Converting Less Hazardous Substance
Several processes are available to make hazardous materials less toxic. Physical treatment ties up or isolates substances. Charcoal or resin filters absorb toxins. Distillation separates hazardous components from aqueous solution. Precipitation and immobilisation in ceramics, glass or cement isolate toxins from the environment so that they become essentially non-hazardous. One of the few ways to dispose of metals and radioactive substances is to fuse them in silica at high temperature to make a stable, impermeable glass that is suitable for long time storage. Plant, bacteria and fungi can also concentrate or detoxify contaminants.
Incineration is applicable to mixtures of waste. A permanent solution to many problems, it is quick and relatively easy, but not necessarily cheap - nor always clean - unless done correctly. Wastes must be heated to over 1,000 degree Celsius for a sufficient period of time for complete destruction. The ash resulting from incineration is reduced in volume up to 90 per cent and often is safer to store in a landfill or another disposal site than the original site. Nevertheless, incineration remains highly controversial.
Chemical processing can transform materials so that they become non-toxic. Included in this category are neutralisation, removal of metals or halogens and oxidation. The Sunohio Corporation in Ohio, for instance has developed a process called PCBx, in which chlorine in such molecules as PCBx is replaced with other ions that render the compounds less toxic. A portable unit can be moved to the location of the hazardous waste, eliminating the need for shipping them.
One of the most popular solutions to hazardous waste disposal has been land filling. Although as we saw earlier, many such land fills have been environmental disaster, newer technique make it possible to create safe, modern secure landfills that are acceptable for deposing of many hazardous waste. The first line of defence and a secure landfill is a thick bottom cushion of compacted clay that surrounds the pit like bathtub. Moist clay is flexible and resists cracking if the ground shifts. It is impermeable to ground water and will safely contain waste. A layer of gravel is spread over the clay liner and perforated drainpipes are laid in a grid to collect any seepage that escapes from the stored materials. A thick polyethylene liner, protected from punctures by soft padding materials, covers the gravel bed.

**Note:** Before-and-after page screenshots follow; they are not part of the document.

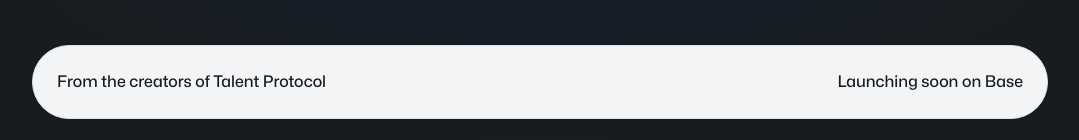
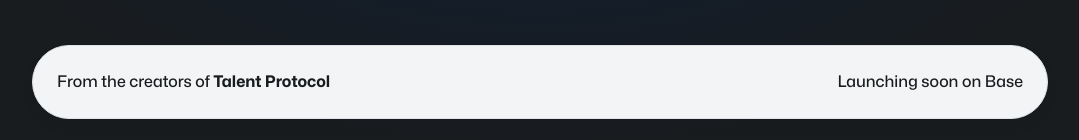
Before and after one commit to talentprotocol/builderfi-landing-page, a React (Vite) app: page / in a window 1280 px wide. Shown: the part 657-797 px from the top of the page, without its empty margins (100-1179 px from the left). Built offline with nearby package versions, Linux system fonts and the light colour scheme.

Commit message:
Add link to talent protocol. Fix display issues. Wait for fonts load

```diff
--- a/package.json
+++ b/package.json
@@ -11,10 +11,12 @@
   },
   "dependencies": {
     "@zootools/waitlist-js": "^0.2.1",
+    "fontfaceobserver": "^2.3.0",
     "react": "^18.2.0",
     "react-dom": "^18.2.0"
   },
   "devDependencies": {
+    "@types/fontfaceobserver": "^2.1.2",
     "@types/react": "^18.2.15",
     "@types/react-dom": "^18.2.7",
     "@typescript-eslint/eslint-plugin": "^6.0.0",
--- a/src/App.css
+++ b/src/App.css
@@ -6,6 +6,8 @@
   justify-content: space-between;
   align-items: center;
   padding: 24px;
+  position: relative;
+  overflow: hidden;
 }
 
 .logo {
@@ -36,7 +38,7 @@
   color: var(--BFI-BLACK, #191c1f);
   font-variant-numeric: ordinal;
   font-feature-settings: "ss03" on, "ss01" on, "salt" on;
-  font-family: Mona Sans;
+  font-family: Mona-Sans;
   font-size: 18px;
   font-style: normal;
   font-weight: 500;
@@ -63,7 +65,7 @@
   font-weight: 400;
   text-transform: capitalize;
   line-height: 24px;
-  font-family: Mona Sans;
+  font-family: Mona-Sans;
 }
 
 #topbar-button:hover {
@@ -101,7 +103,7 @@
 #center-sub-text {
   color: var(--BFI-WHITE, #f3f4f5);
   text-align: center;
-  font-family: Mona Sans;
+  font-family: Mona-Sans;
   font-variant-numeric: stacked-fractions;
   font-size: 20px;
   font-style: normal;
@@ -120,7 +122,7 @@
   background: linear-gradient(276deg, #0b6ef9 -11.16%, #0d3b7d 110.83%);
   box-shadow: 0px 8px 16px 0px rgba(0, 0, 0, 0.2);
   color: var(--BFI-WHITE, #f3f4f5);
-  font-family: Mona Sans;
+  font-family: Mona-Sans;
   font-size: 18px;
   font-style: normal;
   font-weight: 400;
@@ -134,7 +136,7 @@
 }
 
 #background-logo {
-  position: fixed;
+  position: absolute;
   height: 100%;
   top: -40px;
   overflow: hidden;
@@ -170,11 +172,15 @@
   color: var(--BFI-BLACK, #191c1f);
   text-align: center;
   font-variant-numeric: stacked-fractions;
-  font-family: Mona Sans;
+  font-family: Mona-Sans;
   font-size: 16px;
   font-style: normal;
   font-weight: 500;
   line-height: 24px; /* 150% */
+}
+
+.bottom-bar-text a {
+  color: var(--BFI-BLACK, #191c1f);
 }
 
 .launching-soon {
@@ -206,7 +212,6 @@
   flex-direction: column;
   cursor: pointer;
   padding: 20px;
-  z-index: 3;
 }
 
 .btn-line {
@@ -218,11 +223,13 @@
 }
 
 .mobile-menu {
-  position: fixed;
+  position: absolute;
   top: 0;
   right: -100vw;
   width: 100vw;
-  min-height: -webkit-fill-available;
+
+  height: 100%;
+
   overflow: hidden;
   background: radial-gradient(50% 50% at 50% 50%, #0b1f3a 0%, #191c1f 100%);
   padding-top: 100px;
@@ -245,25 +252,13 @@
 
 .mobile-menu ul li a {
   color: var(--BFI-WHITE, #f3f4f5);
-  font-family: Mona Sans;
+  font-family: Mona-Sans;
   font-size: 32px;
   font-style: normal;
   font-weight: 500;
   line-height: 40px; /* 125% */
   text-transform: capitalize;
   text-decoration: none;
-}
-
-.menu-btn.active .btn-line:nth-child(1) {
-  transform: translateY(4px) rotate(45deg);
-}
-
-.menu-btn.active .btn-line:nth-child(2) {
-  transform: translateY(-4px) rotate(-45deg);
-}
-
-.menu-btn.active + .mobile-menu {
-  right: 0;
 }
 
 #join-waitlist {
@@ -276,7 +271,7 @@
   background: var(--BFI-WHITE, #f3f4f5);
   color: var(--BFI-BLACK, #191c1f);
   text-align: center;
-  font-family: Mona Sans;
+  font-family: Mona-Sans;
   font-size: 18px;
   font-style: normal;
   font-weight: 400;
@@ -322,12 +317,15 @@
     text-align: center;
     font-variant-numeric: stacked-fractions ordinal;
     font-feature-settings: "ss03" on, "ss01" on, "salt" on;
-    font-family: Mona Sans;
+    font-family: Mona-Sans;
     font-size: 16px;
     font-style: normal;
     font-weight: 400;
     line-height: 24px; /* 150% */
-    opacity: 0.6;
+  }
+
+  .bottom-bar-text a {
+    color: var(--BFI-WHITE, #f3f4f5);
   }
 
   .bottom-bar-logo {
@@ -353,11 +351,6 @@
     align-items: center;
     justify-content: space-between;
     width: 100%;
-    z-index: 2;
-  }
-
-  .topbar-mobile .logo {
-    position: relative;
     z-index: 3;
   }
 
--- a/src/App.tsx
+++ b/src/App.tsx
@@ -3,13 +3,29 @@
 import logoWhite from "./assets/logo-white.svg";
 import backLogo from "./assets/back-logo.svg";
 import waitlist from "@zootools/waitlist-js";
+import { useEffect, useState } from "react";
+import FontFaceObserver from "fontfaceobserver";
 
 const waitlistId = "FiWQu6gi2lHXsJaskHgA";
 
 function App() {
+  const [sidebarOpen, setSidebarOpen] = useState(false);
+  const [isReady, setIsReady] = useState(false);
+
   const joinWaitlist = async () => {
     waitlist.openPopup(waitlistId);
   };
+
+  useEffect(() => {
+    (async () => {
+      await new FontFaceObserver("Mona-Sans").load();
+      await new FontFaceObserver("Space Grotesk").load();
+      setIsReady(true);
+    })();
+  }, []);
+
+  if (!isReady) return <></>;
+
   return (
     <div id="container">
       <div className="desktop topbar">
@@ -31,11 +47,19 @@
         </a>
 
         {/* Hamburger menu */}
-        <div className="menu-btn" onClick={(e) => e.currentTarget.classList.toggle("active")}>
-          <div className="btn-line"></div>
-          <div className="btn-line"></div>
+        <div className="mobile menu-btn" onClick={() => setSidebarOpen((open) => !open)}>
+          <div
+            style={{ transform: sidebarOpen ? "translateY(4px) rotate(45deg)" : undefined }}
+            className="btn-line"
+          ></div>
+          <div
+            style={{ transform: sidebarOpen ? "translateY(-4px) rotate(-45deg)" : undefined }}
+            className="btn-line"
+          ></div>
         </div>
-        <div className="mobile-menu">
+      </div>
+
+      <div className="mobile-menu" style={{ right: sidebarOpen ? 0 : undefined }}>
         <ul>
           <li>
             <a href="https://twitter.com/BuilderFi">Follow us</a>
@@ -47,7 +71,6 @@
         <div style={{ display: "flex", flexDirection: "column", rowGap: "34px", padding: "0px 16px" }}>
           <div id="join-waitlist" onClick={joinWaitlist}>
             Join Waitlist
-            </div>
           </div>
         </div>
       </div>
@@ -63,7 +86,15 @@
       </div>
 
       <div className="bottom-bar">
-        <span className="bottom-bar-text">From the creators of Talent Protocol</span>
+        <span className="bottom-bar-text">
+          From the creators of{" "}
+          <a
+            href={"https://www.talentprotocol.com/"}
+            style={{ textDecoration: "none", fontWeight: 700, cursor: "pointer" }}
+          >
+            Talent Protocol
+          </a>
+        </span>
         <span className="bottom-bar-text">Launching soon on Base</span>
       </div>
     </div>
--- a/src/index.css
+++ b/src/index.css
@@ -1,5 +1,5 @@
 @font-face {
-  font-family: "Mona Sans";
+  font-family: "Mona-Sans";
   src: url("assets/fonts/Mona-Sans.woff2") format("woff2 supports variations"),
     url("assets/fonts/Mona-Sans.woff2") format("woff2-variations");
 }
@@ -11,7 +11,6 @@
 
 html {
   background-color: #191c1f;
-  position: relative;
   z-index: -3;
 }
 
@@ -37,8 +36,20 @@
 
   z-index: -2;
   min-width: 320px;
+
+  min-height: -moz-available;
   min-height: -webkit-fill-available;
+  min-height: fill-available;
+
   box-sizing: border-box;
+}
+
+#root {
+  display: flex;
+  flex-direction: column;
+  width: 100%;
+  flex-grow: 1;
+  font-family: Mona-Sans Inter, system-ui, Avenir, Helvetica, Arial, sans-serif;
 }
 
 @media screen and (max-height: 700px) and (min-width: 768px) {
@@ -46,11 +57,3 @@
     min-height: 700px;
   }
 }
-
-#root {
-  display: flex;
-  flex-direction: column;
-  width: 100%;
-  flex-grow: 1;
-  font-family: Mona Sans Inter, system-ui, Avenir, Helvetica, Arial, sans-serif;
-}
```
Also changed, not shown: 1 other file (tests, documents, lock files or other folders). Lines whose indentation alone changed are shown as unchanged.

When the land fills has reached its maximum capacity, a cover much like the bottom sand witch of clay, plastic and soil – in that order – caps the site. Vegetation stabilises the surface and improves its appearance. Sumps pumps collect any liquid filter through the land fill, either from the rain water or leaking drums. This leachate is treated and purified before released. Monitoring wells check groundwater around the site to ensure that no toxins have escaped.
Global waste production is a critical issue in environmental quality. Every day, a huge amount of hazardous and toxic waste is discharged into our natural environment. These materials thrown into the environment without any treatment are very harmful for organisms living in the environment. Incineration is the important method for waste disposal. Incineration can destroy the organic compounds and it can be used to produce energy. Recycling is another method to reduce the pollution, which is occurring by hazardous waste. Reusing, de-manufacturing and reducing material consumption are important additional strategies for reducing waste stream.
The Writer is an Environmental Analyst and Associate Member, Bangladesh Economic Association.